── Records

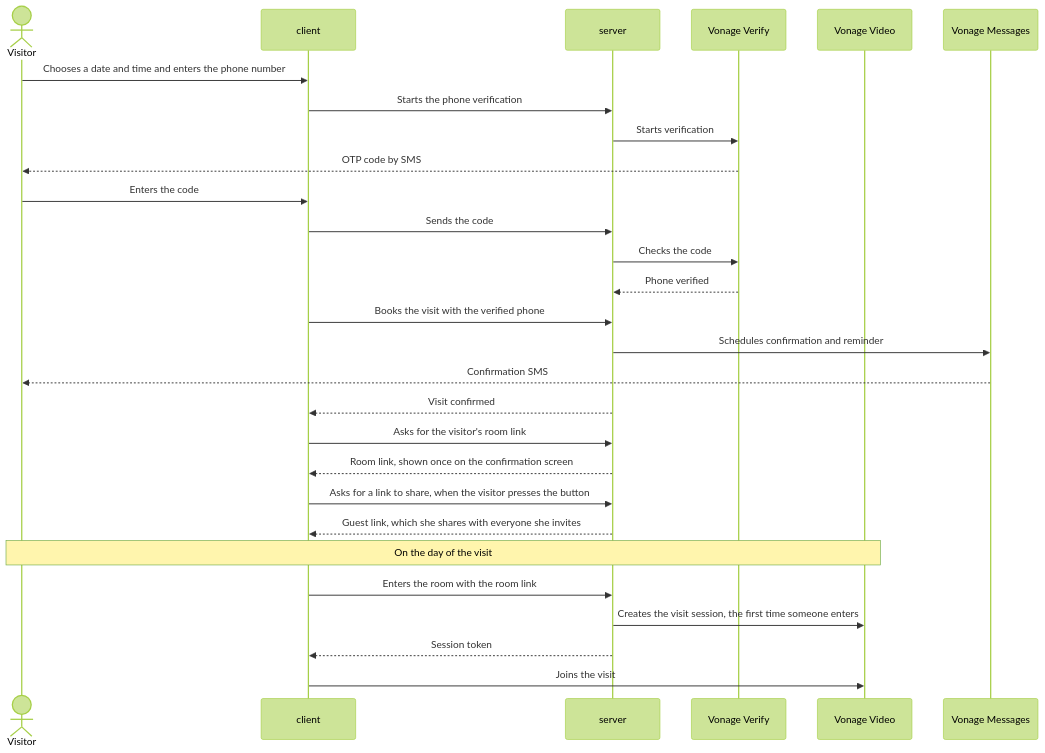
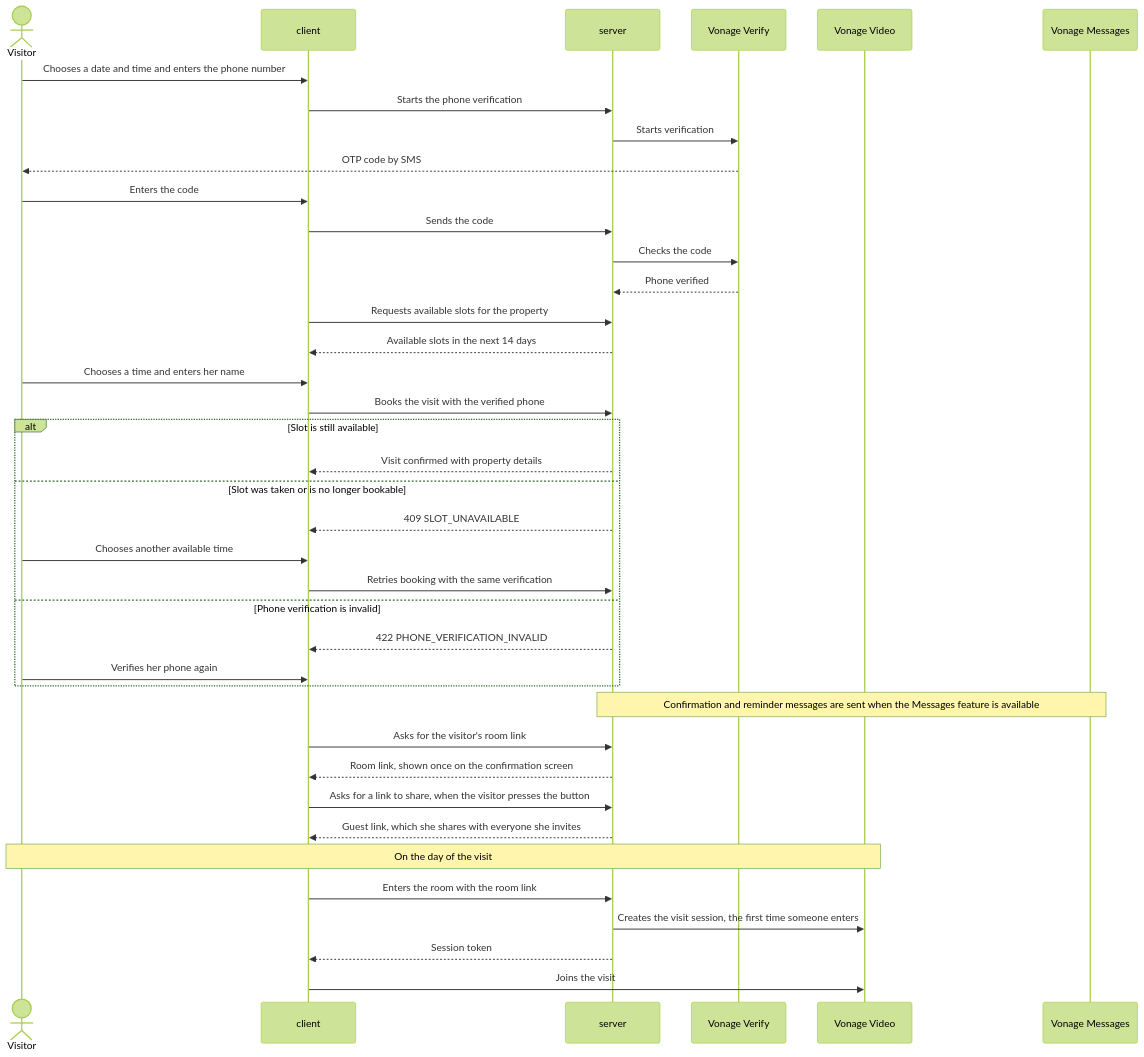
One commit to femCodersClub-vonage-program/secure-property-viewing changed the second of 2 diagrams in docs/architecture/README.md. Above: the diagram before and after it, drawn with Mermaid (forest theme). The commit also changed 1 other file, not shown here.

Commit message:
docs(server): update visit booking flow and concurrency test

````diff
--- a/docs/architecture/README.md
+++ b/docs/architecture/README.md
@@ -23,30 +23,41 @@
 ```mermaid
 sequenceDiagram
   actor V as Visitor
   participant C as client
   participant S as server
   participant VY as Vonage Verify
   participant VV as Vonage Video
   participant VM as Vonage Messages
   V->>C: Chooses a date and time and enters the phone number
   C->>S: Starts the phone verification
   S->>VY: Starts verification
   VY-->>V: OTP code by SMS
   V->>C: Enters the code
   C->>S: Sends the code
   S->>VY: Checks the code
   VY-->>S: Phone verified
+  C->>S: Requests available slots for the property
+  S-->>C: Available slots in the next 14 days
+  V->>C: Chooses a time and enters her name
   C->>S: Books the visit with the verified phone
-  S->>VM: Schedules confirmation and reminder
-  VM-->>V: Confirmation SMS
-  S-->>C: Visit confirmed
+  alt Slot is still available
+    S-->>C: Visit confirmed with property details
+  else Slot was taken or is no longer bookable
+    S-->>C: 409 SLOT_UNAVAILABLE
+    V->>C: Chooses another available time
+    C->>S: Retries booking with the same verification
+  else Phone verification is invalid
+    S-->>C: 422 PHONE_VERIFICATION_INVALID
+    V->>C: Verifies her phone again
+  end
+  Note over S,VM: Confirmation and reminder messages are sent when the Messages feature is available
   C->>S: Asks for the visitor's room link
   S-->>C: Room link, shown once on the confirmation screen
   C->>S: Asks for a link to share, when the visitor presses the button
   S-->>C: Guest link, which she shares with everyone she invites
   Note over V,VV: On the day of the visit
   C->>S: Enters the room with the room link
   S->>VV: Creates the visit session, the first time someone enters
   S-->>C: Session token
   C->>VV: Joins the visit
 ```
````
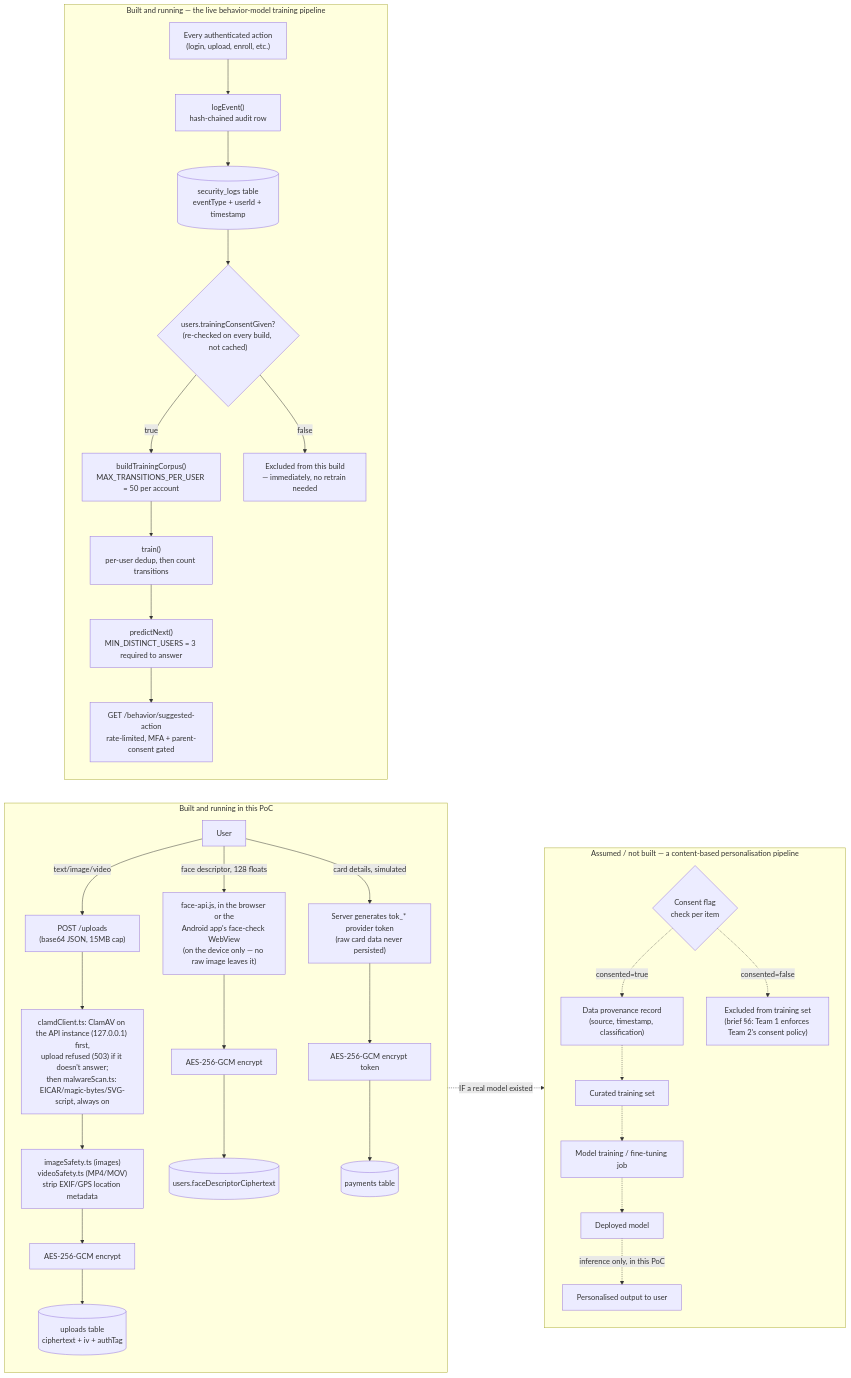
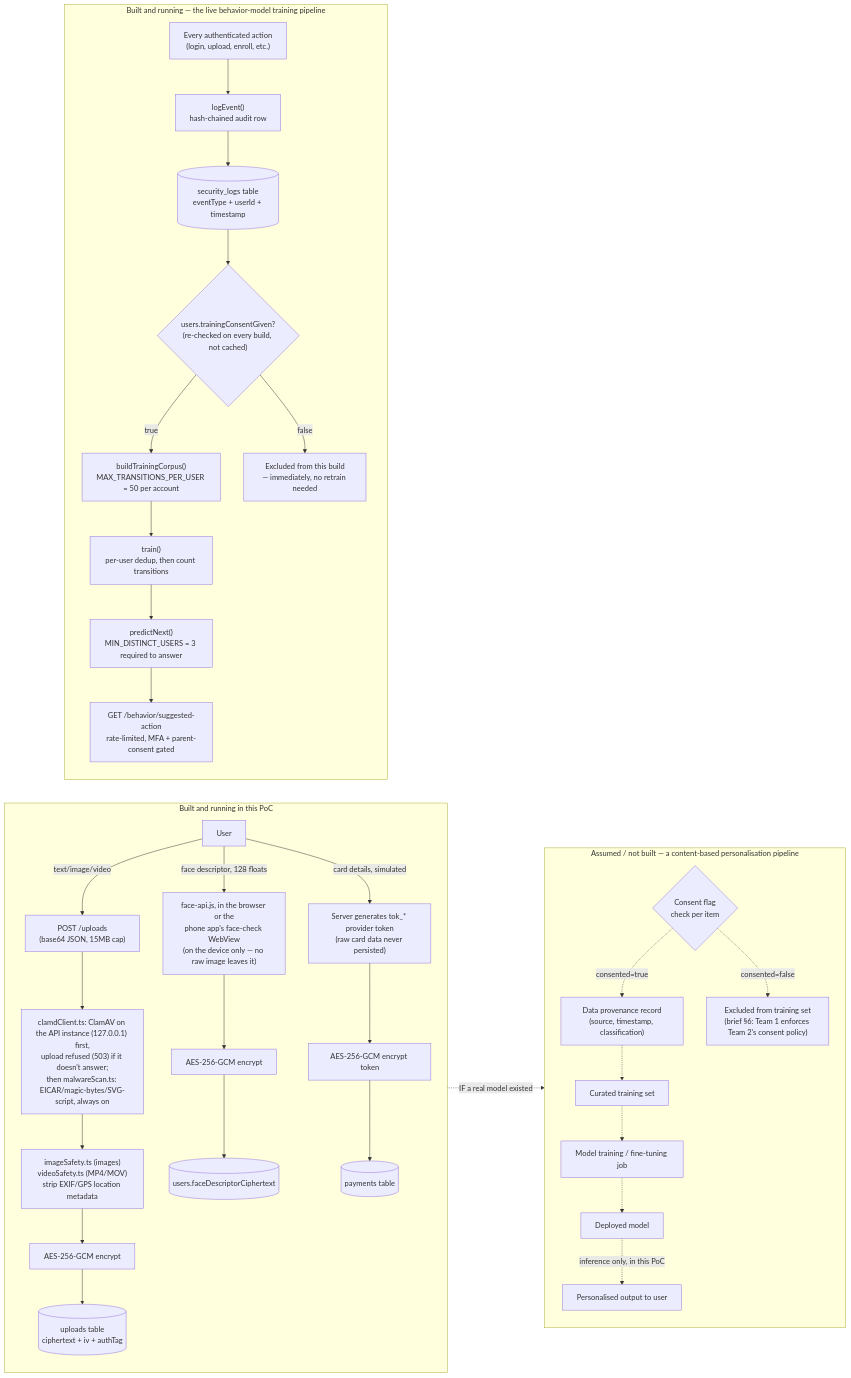
Before and after one commit to GYaseenkhan/Biometric--Authentication: the diagram in docs/03_Data_Flow.md, drawn with Mermaid. The commit also changed 23 other files, not shown here.

First line of the commit message:
Bring the iOS app level with Android, and build it on a GitHub Mac (#25)

````diff
--- a/docs/03_Data_Flow.md
+++ b/docs/03_Data_Flow.md
@@ -18,43 +18,43 @@
 ```mermaid
 flowchart LR
     subgraph Real["Built and running in this PoC"]
         direction TB
         U["User"] -->|text/image/video| Upload["POST /uploads<br/>(base64 JSON, 15MB cap)"]
         Upload --> Scan["clamdClient.ts: ClamAV on the API instance (127.0.0.1) first,<br/>upload refused (503) if it doesn't answer;<br/>then malwareScan.ts: EICAR/magic-bytes/SVG-script, always on"]
         Scan --> ImgStrip["imageSafety.ts (images)<br/>videoSafety.ts (MP4/MOV)<br/>strip EXIF/GPS location metadata"]
         ImgStrip --> Enc["AES-256-GCM encrypt"]
         Enc --> UploadsDB[("uploads table<br/>ciphertext + iv + authTag")]
 
-        U -->|face descriptor, 128 floats| FaceCap["face-api.js, in the browser or the<br/>Android app's face-check WebView<br/>(on the device only — no raw image leaves it)"]
+        U -->|face descriptor, 128 floats| FaceCap["face-api.js, in the browser or the<br/>phone app's face-check WebView<br/>(on the device only — no raw image leaves it)"]
         FaceCap --> EncFace["AES-256-GCM encrypt"]
         EncFace --> UsersDB[("users.faceDescriptorCiphertext")]
 
         U -->|card details, simulated| Tokenise["Server generates tok_* provider token<br/>(raw card data never persisted)"]
         Tokenise --> EncPay["AES-256-GCM encrypt token"]
         EncPay --> PayDB[("payments table")]
     end
 
     subgraph BehaviorReal["Built and running — the live behavior-model training pipeline"]
         direction TB
         Activity["Every authenticated action<br/>(login, upload, enroll, etc.)"] --> LogEvent["logEvent()<br/>hash-chained audit row"]
         LogEvent --> LogsDB[("security_logs table<br/>eventType + userId + timestamp")]
         ConsentFlag{"users.trainingConsentGiven?<br/>(re-checked on every build, not cached)"}
         LogsDB --> ConsentFlag
         ConsentFlag -->|true| PerUserCap["buildTrainingCorpus()<br/>MAX_TRANSITIONS_PER_USER = 50 per account"]
         ConsentFlag -->|false| ExcludedReal["Excluded from this build<br/>— immediately, no retrain needed"]
         PerUserCap --> Train["train()<br/>per-user dedup, then count transitions"]
         Train --> Threshold["predictNext()<br/>MIN_DISTINCT_USERS = 3 required to answer"]
         Threshold --> Serve["GET /behavior/suggested-action<br/>rate-limited, MFA + parent-consent gated"]
     end
 
     subgraph Assumed["Assumed / not built — a content-based personalisation pipeline"]
         direction TB
         UploadsDB -.->|"IF a real model existed"| Consent{"Consent flag<br/>check per item"}
         Consent -.->|consented=true| Provenance["Data provenance record<br/>(source, timestamp, classification)"]
         Consent -.->|consented=false| Blocked["Excluded from training set<br/>(brief §6: Team 1 enforces Team 2's consent policy)"]
         Provenance -.-> TrainSet["Curated training set"]
         TrainSet -.-> Training["Model training / fine-tuning job"]
         Training -.-> Model["Deployed model"]
         Model -.->|inference only, in this PoC| Personalise["Personalised output to user"]
     end
 ```
````
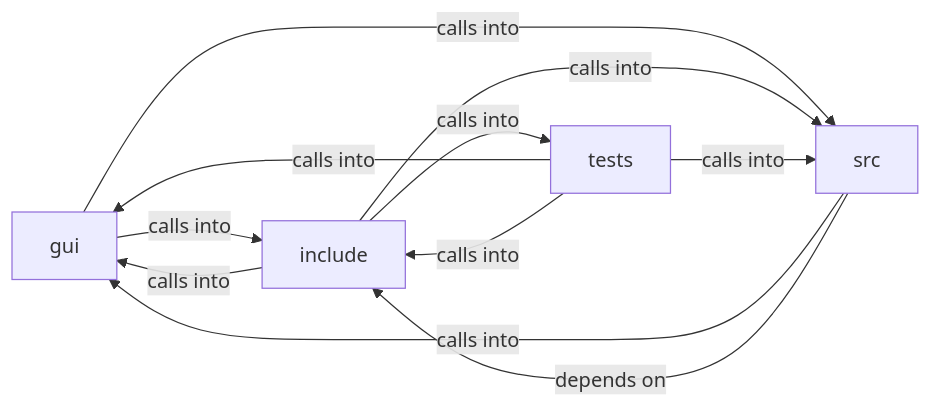
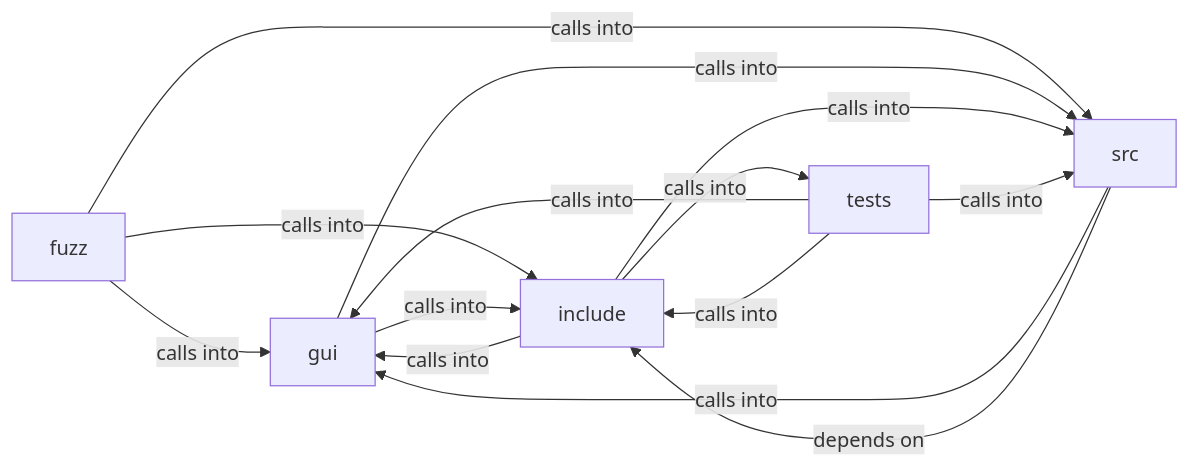
One commit to grisuno/FreeDom changed the diagram in readmenator-diagrams/include_browser_ui.md. Above: the diagram before and after it, drawn with Mermaid. The commit also changed other lines of this file and 244 other files, not shown here.

````diff
--- a/readmenator-diagrams/include_browser_ui.md
+++ b/readmenator-diagrams/include_browser_ui.md
@@ -5,17 +5,21 @@
 ```mermaid
 graph LR
+    fuzz["fuzz"]
     gui["gui"]
     include["include"]
     src["src"]
     tests["tests"]
+    fuzz -- "calls into" --> gui
+    fuzz -- "calls into" --> include
+    fuzz -- "calls into" --> src
     gui -- "calls into" --> include
     gui -- "calls into" --> src
     include -- "calls into" --> gui
     include -- "calls into" --> src
     include -- "calls into" --> tests
     src -- "calls into" --> gui
     src -- "depends on" --> include
     tests -- "calls into" --> gui
     tests -- "calls into" --> include
     tests -- "calls into" --> src
 ```
````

────

__Aim of the exercise__
Using the entries above, give back exactly the line containing "participant S as server", the line containing "for the property", and every line between them, and nothing else.

__Finished task__
   participant S as server
   participant VY as Vonage Verify
   participant VV as Vonage Video
   participant VM as Vonage Messages
   V->>C: Chooses a date and time and enters the phone number
   C->>S: Starts the phone verification
   S->>VY: Starts verification
   VY-->>V: OTP code by SMS
   V->>C: Enters the code
   C->>S: Sends the code
   S->>VY: Checks the code
   VY-->>S: Phone verified
+  C->>S: Requests available slots for the property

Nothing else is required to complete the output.